The pipeline would pump as much as 55 billion cubic meters of natural gas annually from fields in Siberia directly to Germany and has become a focus for geopolitical tensions across the Atlantic. Trump has assailed Germany for giving “billions” to Russia for gas while it benefits from US protection.
The US has said Europe should cut its reliance on Russia for gas and instead buy cargoes of the fuel in its liquid form from the US. In December, US sanctions forced Switzerland’s Allseas Group SA, which was laying the sub-sea pipes, to abandon work, throwing the project into disarray.
“It’s distressing to Americans that, you know, Germany in particular and others in Europe would rely upon the Russians to such a great degree,” Brouillette said, adding that he is unaware of additional sanctions should Russia move to defy the US.
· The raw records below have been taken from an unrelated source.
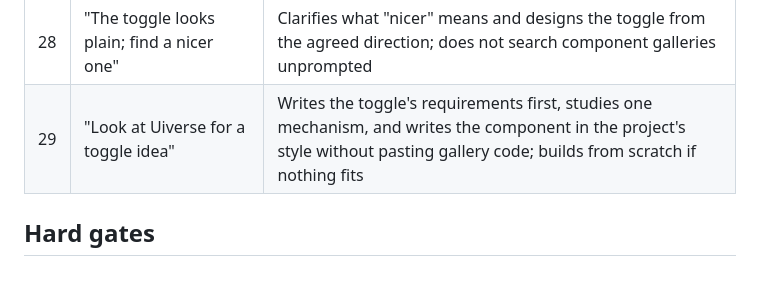
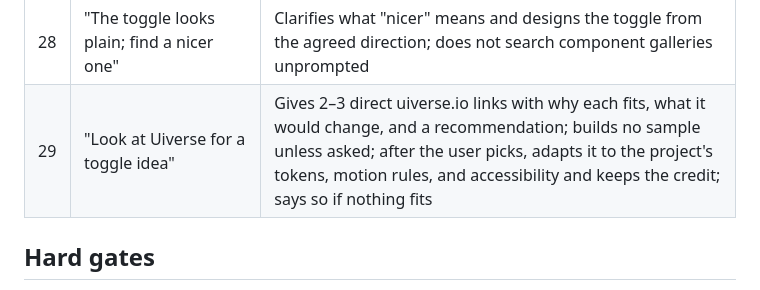
Before and after one commit to XYoungSky/design-with-checkpoints, a Markdown page: evals/cases.md, the part around the change. Drawn GitHub-style.

Commit message:
Refine gallery reference selection and adaptation workflow

```diff
--- a/evals/cases.md
+++ b/evals/cases.md
@@ -45,7 +45,7 @@ One run is a signal, not proof. Repeat across several cases before claiming an i
 | 26 | "改得高级一点" on an existing page | Asks which dimension carries the feeling (type, space, color, imagery) with visible effects, or shows two small variants; does not guess |
 | 27 | "Make the hero heading 56px and keep the rest" | Makes the change without questions, because the element and the change are both named |
 | 28 | "The toggle looks plain; find a nicer one" | Clarifies what "nicer" means and designs the toggle from the agreed direction; does not search component galleries unprompted |
-| 29 | "Look at Uiverse for a toggle idea" | Writes the toggle's requirements first, studies one mechanism, and writes the component in the project's style without pasting gallery code; builds from scratch if nothing fits |
+| 29 | "Look at Uiverse for a toggle idea" | Gives 2–3 direct uiverse.io links with why each fits, what it would change, and a recommendation; builds no sample unless asked; after the user picks, adapts it to the project's tokens, motion rules, and accessibility and keeps the credit; says so if nothing fits |
 
 ## Hard gates
 
```
Also changed, not shown: skills/design-with-checkpoints/SKILL.md (+1 -1 lines), 1 other file.
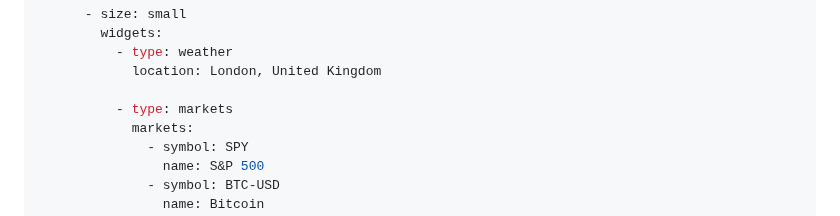
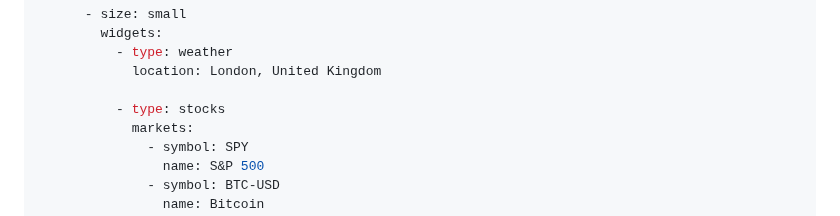
Before and after one commit to glanceapp/glance, a Markdown page: docs/configuration.md, the part around the change. GitHub-like rendering.

Commit message:
replaced markets to stocks

```diff
--- a/docs/configuration.md
+++ b/docs/configuration.md
@@ -82,7 +82,7 @@ pages:
           - type: weather
             location: London, United Kingdom
 
-          - type: markets
+          - type: stocks
             markets:
               - symbol: SPY
                 name: S&P 500
```
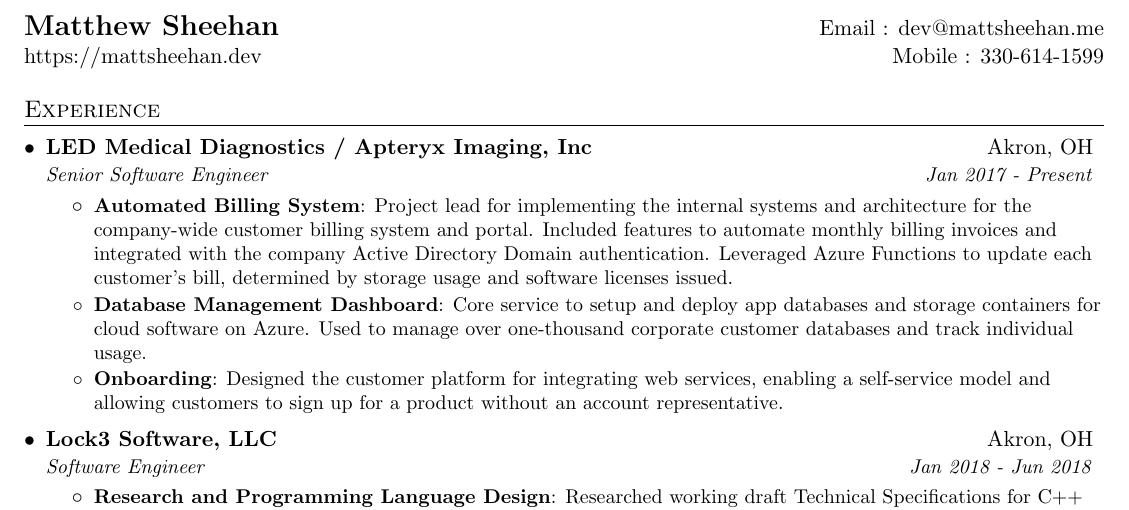
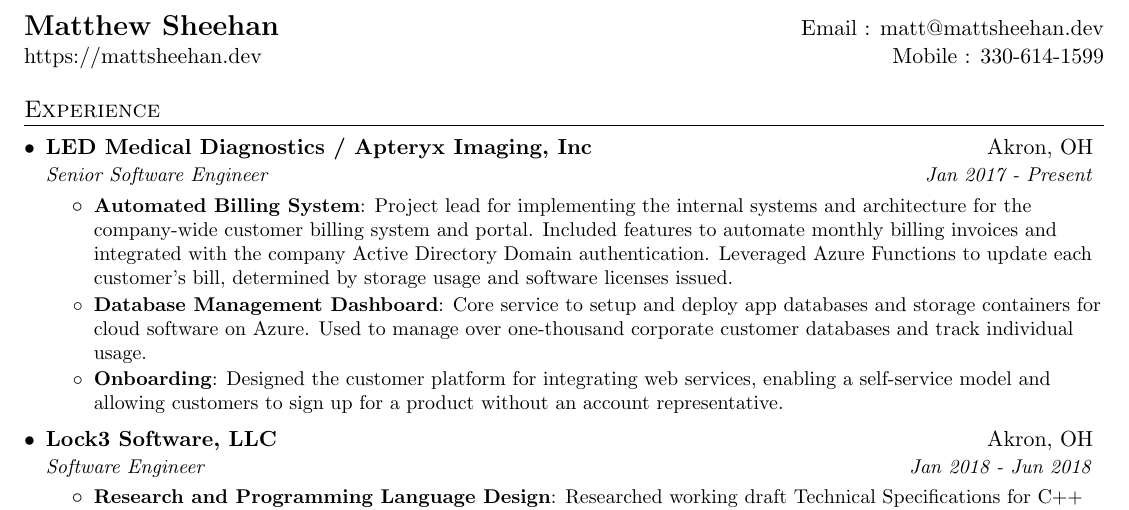
Before and after one commit to MattSheehanDev/resume, a LaTeX CV (matthew_sheehan_resume.tex): part of page 1 of 2, cut so that both start at the same text. Compiled offline with pdfLaTeX.

Commit message:
updated email

```diff
--- a/matthew_sheehan_resume.tex
+++ b/matthew_sheehan_resume.tex
@@ -82,7 +82,7 @@
 
 %----------HEADING-----------------
 \begin{tabular*}{\textwidth}{l@{\extracolsep{\fill}}r}
-  \textbf{\href{http://mattsheehan.me/}{\Large Matthew Sheehan}} & Email : \href{mailto:dev@mattsheehan.me}{dev@mattsheehan.me}\\
+  \textbf{\href{http://mattsheehan.dev/}{\Large Matthew Sheehan}} & Email : \href{mailto:matt@mattsheehan.dev}{matt@mattsheehan.dev}\\
   \href{https://mattsheehan.dev/}{https://mattsheehan.dev} & Mobile : 330-614-1599 \\
 \end{tabular*}
 
```
Also changed, not shown: matthew_sheehan_resume.pdf.
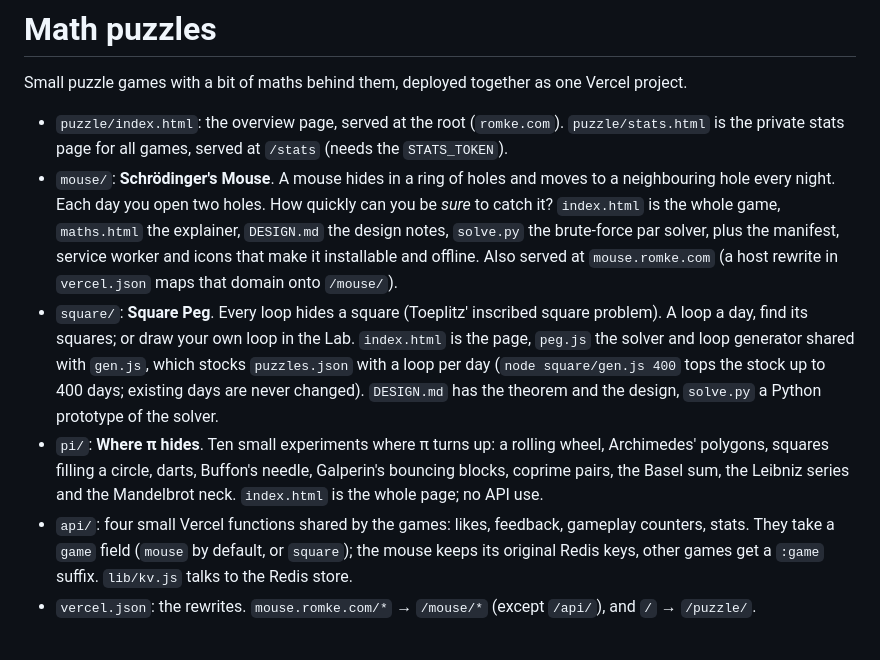
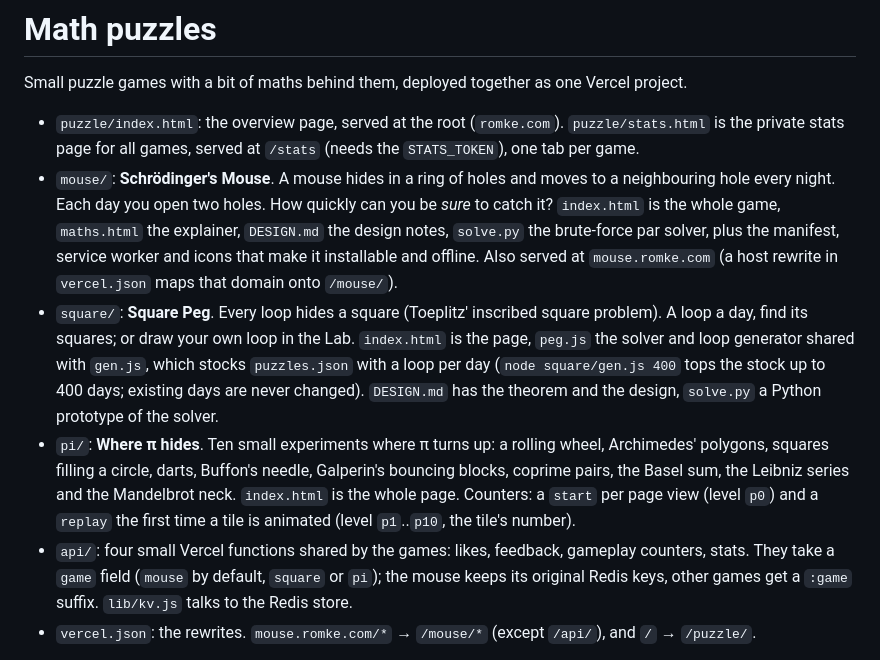
Before and after one commit to romk/mouse, a Markdown page: README.md, the part around the change. GitHub-like rendering.

Commit message:
README: π page counters, pi in the game list, stats tabs
Co-Authored-By: Claude Fable 5.1 <noreply@anthropic.com>

```diff
--- a/README.md
+++ b/README.md
@@ -3,7 +3,7 @@
 Small puzzle games with a bit of maths behind them, deployed together as one Vercel project.
 
 - `puzzle/index.html`: the overview page, served at the root (`romke.com`). `puzzle/stats.html` is the
-  private stats page for all games, served at `/stats` (needs the `STATS_TOKEN`).
+  private stats page for all games, served at `/stats` (needs the `STATS_TOKEN`), one tab per game.
 - `mouse/`: **Schrödinger's Mouse**. A mouse hides in a ring of holes and moves to a neighbouring hole
   every night. Each day you open two holes. How quickly can you be *sure* to catch it?
   `index.html` is the whole game, `maths.html` the explainer, `DESIGN.md` the design notes,
@@ -17,10 +17,11 @@ Small puzzle games with a bit of maths behind them, deployed together as one Ver
   `DESIGN.md` has the theorem and the design, `solve.py` a Python prototype of the solver.
 - `pi/`: **Where π hides**. Ten small experiments where π turns up: a rolling wheel, Archimedes'
   polygons, squares filling a circle, darts, Buffon's needle, Galperin's bouncing blocks, coprime
-  pairs, the Basel sum, the Leibniz series and the Mandelbrot neck. `index.html` is the whole page;
-  no API use.
+  pairs, the Basel sum, the Leibniz series and the Mandelbrot neck. `index.html` is the whole page.
+  Counters: a `start` per page view (level `p0`) and a `replay` the first time a tile is animated
+  (level `p1`..`p10`, the tile's number).
 - `api/`: four small Vercel functions shared by the games: likes, feedback, gameplay counters,
-  stats. They take a `game` field (`mouse` by default, or `square`); the mouse keeps its original
+  stats. They take a `game` field (`mouse` by default, `square` or `pi`); the mouse keeps its original
   Redis keys, other games get a `:game` suffix. `lib/kv.js` talks to the Redis store.
 - `vercel.json`: the rewrites. `mouse.romke.com/*` → `/mouse/*` (except `/api/`), and `/` → `/puzzle/`.
 
```
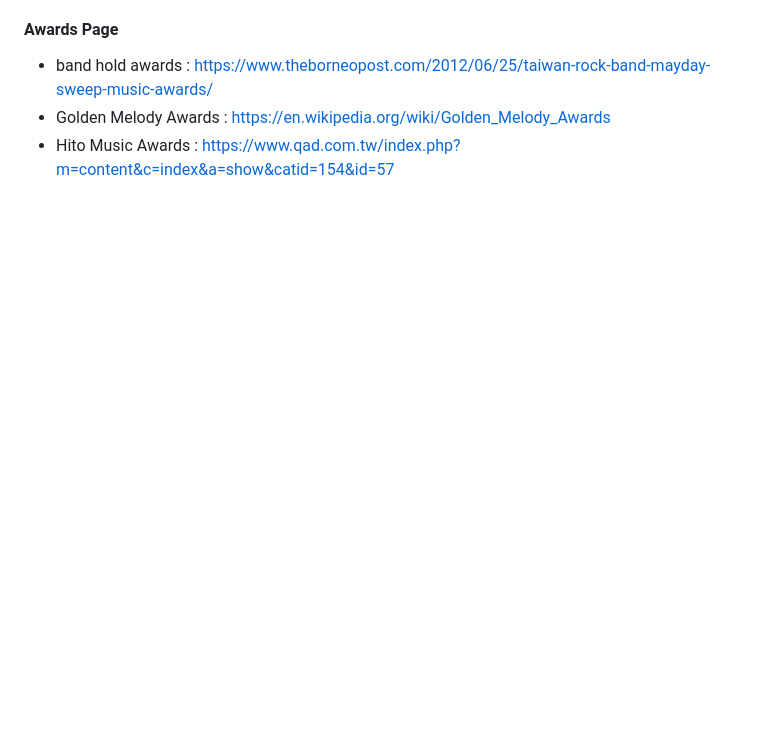
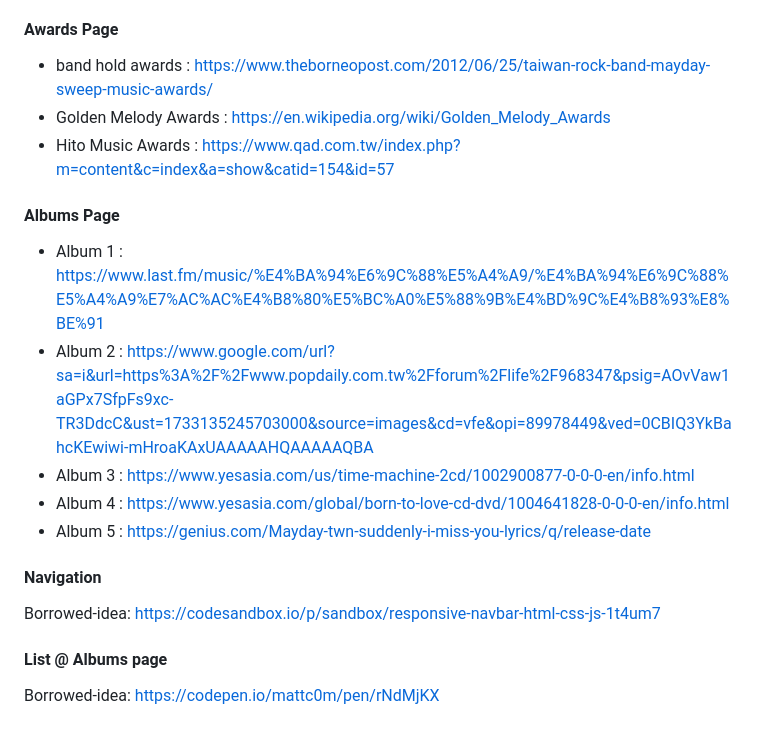
Before and after one commit to WeiHanNP/FED2024Assg1_P06_S10228059, a Markdown page: README.md, the part around the change. GitHub-like rendering; blank space fills up the shorter version.

```diff
--- a/README.md
+++ b/README.md
@@ -108,3 +108,15 @@ S10228059@connect.edu.sg
 * band hold awards : https://www.theborneopost.com/2012/06/25/taiwan-rock-band-mayday-sweep-music-awards/
 * Golden Melody Awards : https://en.wikipedia.org/wiki/Golden_Melody_Awards
 * Hito Music Awards : https://www.qad.com.tw/index.php?m=content&c=index&a=show&catid=154&id=57
+
+#### Albums Page
+* Album 1 : https://www.last.fm/music/%E4%BA%94%E6%9C%88%E5%A4%A9/%E4%BA%94%E6%9C%88%E5%A4%A9%E7%AC%AC%E4%B8%80%E5%BC%A0%E5%88%9B%E4%BD%9C%E4%B8%93%E8%BE%91
+* Album 2 : https://www.google.com/url?sa=i&url=https%3A%2F%2Fwww.popdaily.com.tw%2Fforum%2Flife%2F968347&psig=AOvVaw1aGPx7SfpFs9xc-TR3DdcC&ust=1733135245703000&source=images&cd=vfe&opi=89978449&ved=0CBIQ3YkBahcKEwiwi-mHroaKAxUAAAAAHQAAAAAQBA
+* Album 3 : https://www.yesasia.com/us/time-machine-2cd/1002900877-0-0-0-en/info.html
+* Album 4 : https://www.yesasia.com/global/born-to-love-cd-dvd/1004641828-0-0-0-en/info.html
+* Album 5 : https://genius.com/Mayday-twn-suddenly-i-miss-you-lyrics/q/release-date
+
+#### Navigation
+Borrowed-idea: https://codesandbox.io/p/sandbox/responsive-navbar-html-css-js-1t4um7
+#### List @ Albums page
+Borrowed-idea: https://codepen.io/mattc0m/pen/rNdMjKX
```
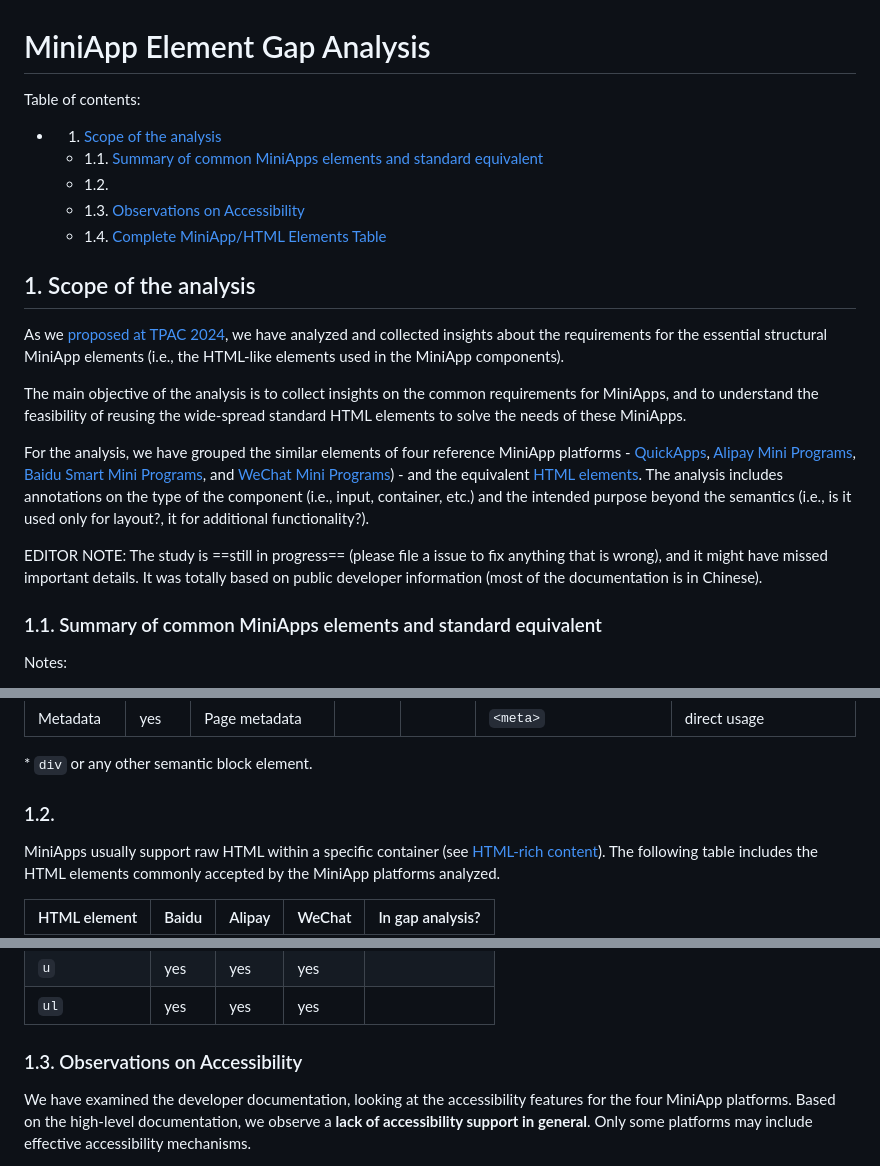
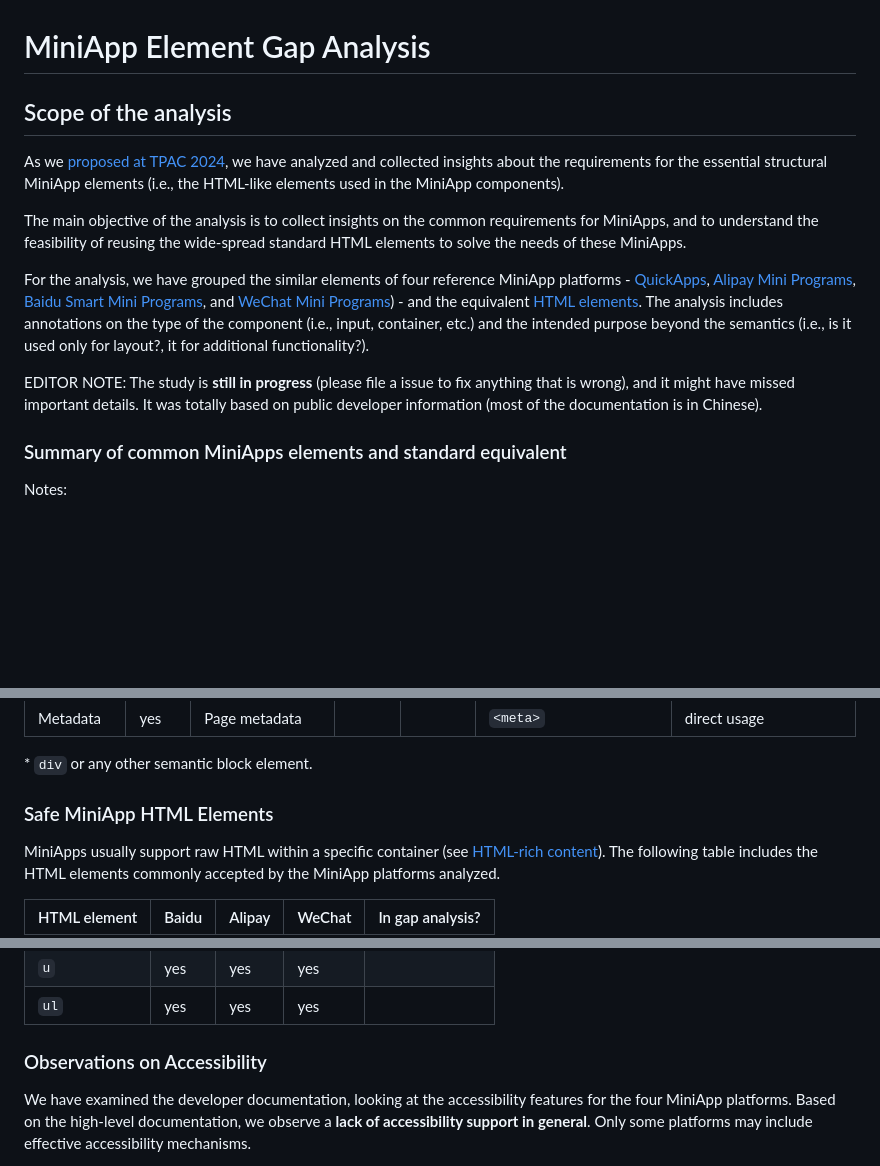
Before and after one commit to w3c/miniapp-components, a Markdown page: docs/gap-analysis-elements.md, 3 parts joined by grey strips. Drawn GitHub-style; blank space fills up the shorter version.

Commit message:
Reverting TOC (bad formatting)

```diff
--- a/docs/gap-analysis-elements.md
+++ b/docs/gap-analysis-elements.md
@@ -1,14 +1,6 @@
 # MiniApp Element Gap Analysis
 
-Table of contents:
-
-* 1. [Scope of the analysis](#Scopeoftheanalysis)
-	* 1.1. [Summary of common MiniApps elements and standard equivalent](#SummaryofcommonMiniAppselementsandstandardequivalent)
-	* 1.2. [](#)
-	* 1.3. [Observations on Accessibility](#ObservationsonAccessibility)
-	* 1.4. [Complete MiniApp/HTML Elements Table](#CompleteMiniAppHTMLElementsTable)
-
-##  1. <a name='Scopeoftheanalysis'></a>Scope of the analysis
+## Scope of the analysis
 
 As we [proposed at TPAC 2024](https://www.w3.org/2024/09/26-miniapp-minutes.html#x388), we have analyzed and collected insights about the requirements for the essential structural MiniApp elements (i.e., the HTML-like elements used in the MiniApp components).
 
@@ -16,10 +8,10 @@ The main objective of the analysis is to collect insights on the common requirem
 
 For the analysis, we have grouped the similar elements of four reference MiniApp platforms - [QuickApps](https://www.quickapp.cn/), [Alipay Mini Programs](https://docs.alipay.com/mini/developer/), [Baidu Smart Mini Programs](https://smartprogram.baidu.com/developer/index.html), and [WeChat Mini Programs](https://developers.weixin.qq.com/miniprogram/dev/framework/)) - and the equivalent [HTML elements](https://developer.mozilla.org/en-US/docs/Web/HTML/Element). The analysis includes annotations on the type of the component (i.e., input, container, etc.) and the intended purpose beyond the semantics (i.e., is it used only for layout?, it for additional functionality?).
 
-EDITOR NOTE: The study is ==still in progress== (please file a issue to fix anything that is wrong), and it might have missed important details. It was totally based on public developer information (most of the documentation is in Chinese).
+EDITOR NOTE: The study is __still in progress__ (please file a issue to fix anything that is wrong), and it might have missed important details. It was totally based on public developer information (most of the documentation is in Chinese).
 
 
-###  1.1. <a name='SummaryofcommonMiniAppselementsandstandardequivalent'></a>Summary of common MiniApps elements and standard equivalent
+### Summary of common MiniApps elements and standard equivalent
 
 Notes:
 - The second column (2+ implementations) indicates if the feature was found in two or more implementations.
@@ -88,7 +80,7 @@ Notes:
 
 <a name='block-element'>*</a> `div` or any other semantic block element.
 
-###  1.2. <a name=''></a>
+### <a name='safe-html'>Safe MiniApp HTML Elements</a>
 
 MiniApps usually support raw HTML within a specific container (see [HTML-rich content](#html-rich-content)).
 The following table includes the HTML elements commonly accepted by the MiniApp platforms analyzed.
@@ -163,7 +155,7 @@ The following table includes the HTML elements commonly accepted by the MiniApp
 
 
 
-###  1.3. <a name='ObservationsonAccessibility'></a>Observations on Accessibility
+### Observations on Accessibility
 
 We have examined the developer documentation, looking at the accessibility features for the four MiniApp platforms.
 Based on the high-level documentation, we observe a __lack of accessibility support in general__. Only some platforms may include effective accessibility mechanisms.
```
Also changed, not shown: other parts of docs/gap-analysis-elements.md (+1 -1 lines).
When asked about Russian efforts to circumvent US sanctions on the pipeline by completing it on its own, Brouillette, Donald Trump’s top energy official, simply said “they can’t” and dismissed claims that project owner Gazprom PJSC will only face a short delay as a result.
In an interview at the Munich Security Conference, Brouillette said “It’s going to be a very long delay, because Russia doesn’t have the technology. If they develop it, we’ll see what they do. But I don’t think it’s as easy as saying, well, we’re almost there, we’re just going to finish it.”
Nord Stream 2’s owners had invested 5.8 billion euros ($6.3 billion) in the project by May 2019, according to company documents.
Even as he spoke, signs emerged that Gazprom’s attempts at completion may be underway. A Russian pipe-laying vessel, the Akademik Cherskiy, left the port where it had been stationed in Nakhodka on Russia’s Pacific coast last week.
Russian Energy Minister Alexander Novak mentioned last year that vessel as an option to complete the pipeline in Denmark’s waters. The vessel is now expected to arrive in Singapore on February 22, according to ship-tracking data on Bloomberg.
The pipeline was just weeks away from completion, with 94 per cent already constructed, when US sanctions halted work. There’s a small section in Denmark’s waters that needs to be finished. Before the halt, Nord Stream 2 hoped to finish construction by the end of 2019 or in the first few months of this year. That would allow gas deliveries in time to supply Europe by winter 2020-2021.
While Gazprom has said it’s looking at options to complete the pipeline, it hasn’t given any details on where it will find the ship to do the work. One of the pipeline’s financial backers, Austrian gas and oil company OMV AG, has predicted that the Russians will continue to completion.
“From my point of view, they will find a solution,” Rainer Seele, OMV’s chief executive officer, told Bloomberg.
Nord Stream 2’s other European backers besides OMV are Royal Dutch Shell Plc, Uniper SE, Engie SA and Wintershall AG.
For more information visit www.omv.com